» **Information given**
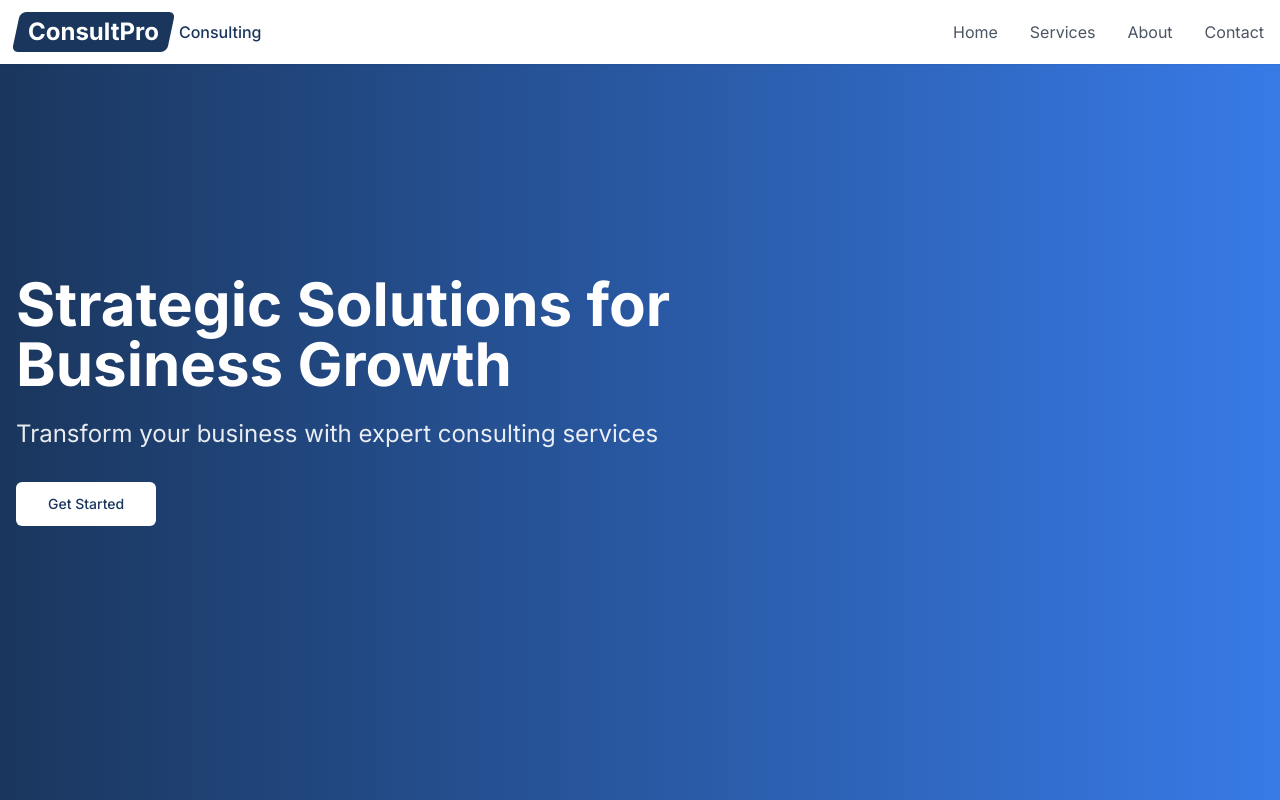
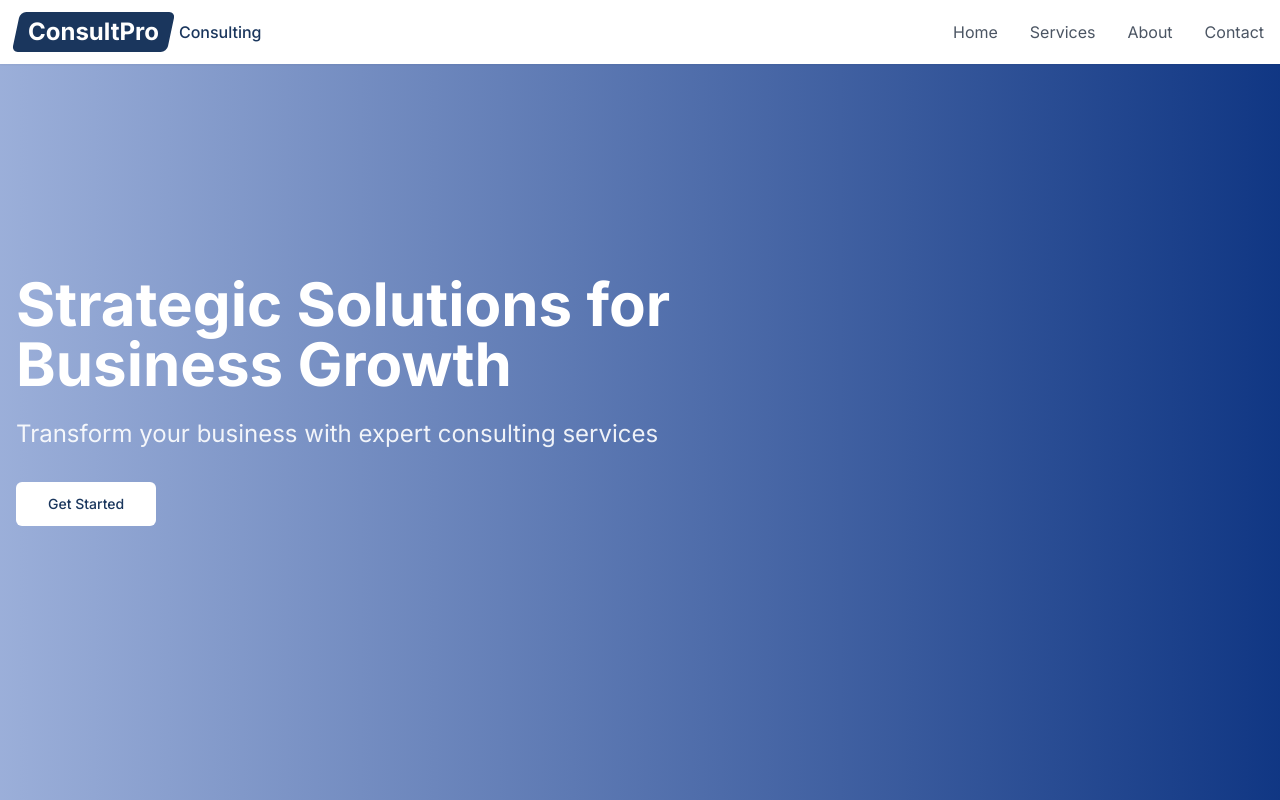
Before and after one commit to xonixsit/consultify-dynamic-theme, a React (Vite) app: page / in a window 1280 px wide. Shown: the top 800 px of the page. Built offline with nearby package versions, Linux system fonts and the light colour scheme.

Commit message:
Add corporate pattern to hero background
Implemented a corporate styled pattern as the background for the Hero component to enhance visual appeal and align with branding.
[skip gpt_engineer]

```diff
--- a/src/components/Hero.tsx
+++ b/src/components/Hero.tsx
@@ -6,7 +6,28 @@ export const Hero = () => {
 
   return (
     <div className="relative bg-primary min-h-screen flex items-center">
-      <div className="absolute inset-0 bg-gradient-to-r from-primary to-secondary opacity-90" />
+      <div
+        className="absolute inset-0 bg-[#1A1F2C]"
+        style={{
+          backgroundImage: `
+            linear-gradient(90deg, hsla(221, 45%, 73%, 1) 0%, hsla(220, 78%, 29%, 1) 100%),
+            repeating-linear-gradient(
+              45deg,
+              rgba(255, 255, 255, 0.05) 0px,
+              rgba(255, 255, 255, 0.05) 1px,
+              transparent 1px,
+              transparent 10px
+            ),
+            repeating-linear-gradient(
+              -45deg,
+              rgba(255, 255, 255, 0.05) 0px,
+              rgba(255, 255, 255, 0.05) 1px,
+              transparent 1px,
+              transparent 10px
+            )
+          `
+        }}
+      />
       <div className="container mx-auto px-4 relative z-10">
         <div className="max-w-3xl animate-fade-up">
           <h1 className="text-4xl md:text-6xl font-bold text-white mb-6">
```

» **Aim of the exercise**
Reproduce the listing exactly. Leave its pictures out.

» **The answer**
Before and after one commit to xonixsit/consultify-dynamic-theme, a React (Vite) app: page / in a window 1280 px wide. Shown: the top 800 px of the page. Built offline with nearby package versions, Linux system fonts and the light colour scheme.

Commit message:
Add corporate pattern to hero background
Implemented a corporate styled pattern as the background for the Hero component to enhance visual appeal and align with branding.
[skip gpt_engineer]

```diff
--- a/src/components/Hero.tsx
+++ b/src/components/Hero.tsx
@@ -6,7 +6,28 @@ export const Hero = () => {
 
   return (
     <div className="relative bg-primary min-h-screen flex items-center">
-      <div className="absolute inset-0 bg-gradient-to-r from-primary to-secondary opacity-90" />
+      <div
+        className="absolute inset-0 bg-[#1A1F2C]"
+        style={{
+          backgroundImage: `
+            linear-gradient(90deg, hsla(221, 45%, 73%, 1) 0%, hsla(220, 78%, 29%, 1) 100%),
+            repeating-linear-gradient(
+              45deg,
+              rgba(255, 255, 255, 0.05) 0px,
+              rgba(255, 255, 255, 0.05) 1px,
+              transparent 1px,
+              transparent 10px
+            ),
+            repeating-linear-gradient(
+              -45deg,
+              rgba(255, 255, 255, 0.05) 0px,
+              rgba(255, 255, 255, 0.05) 1px,
+              transparent 1px,
+              transparent 10px
+            )
+          `
+        }}
+      />
       <div className="container mx-auto px-4 relative z-10">
         <div className="max-w-3xl animate-fade-up">
           <h1 className="text-4xl md:text-6xl font-bold text-white mb-6">
```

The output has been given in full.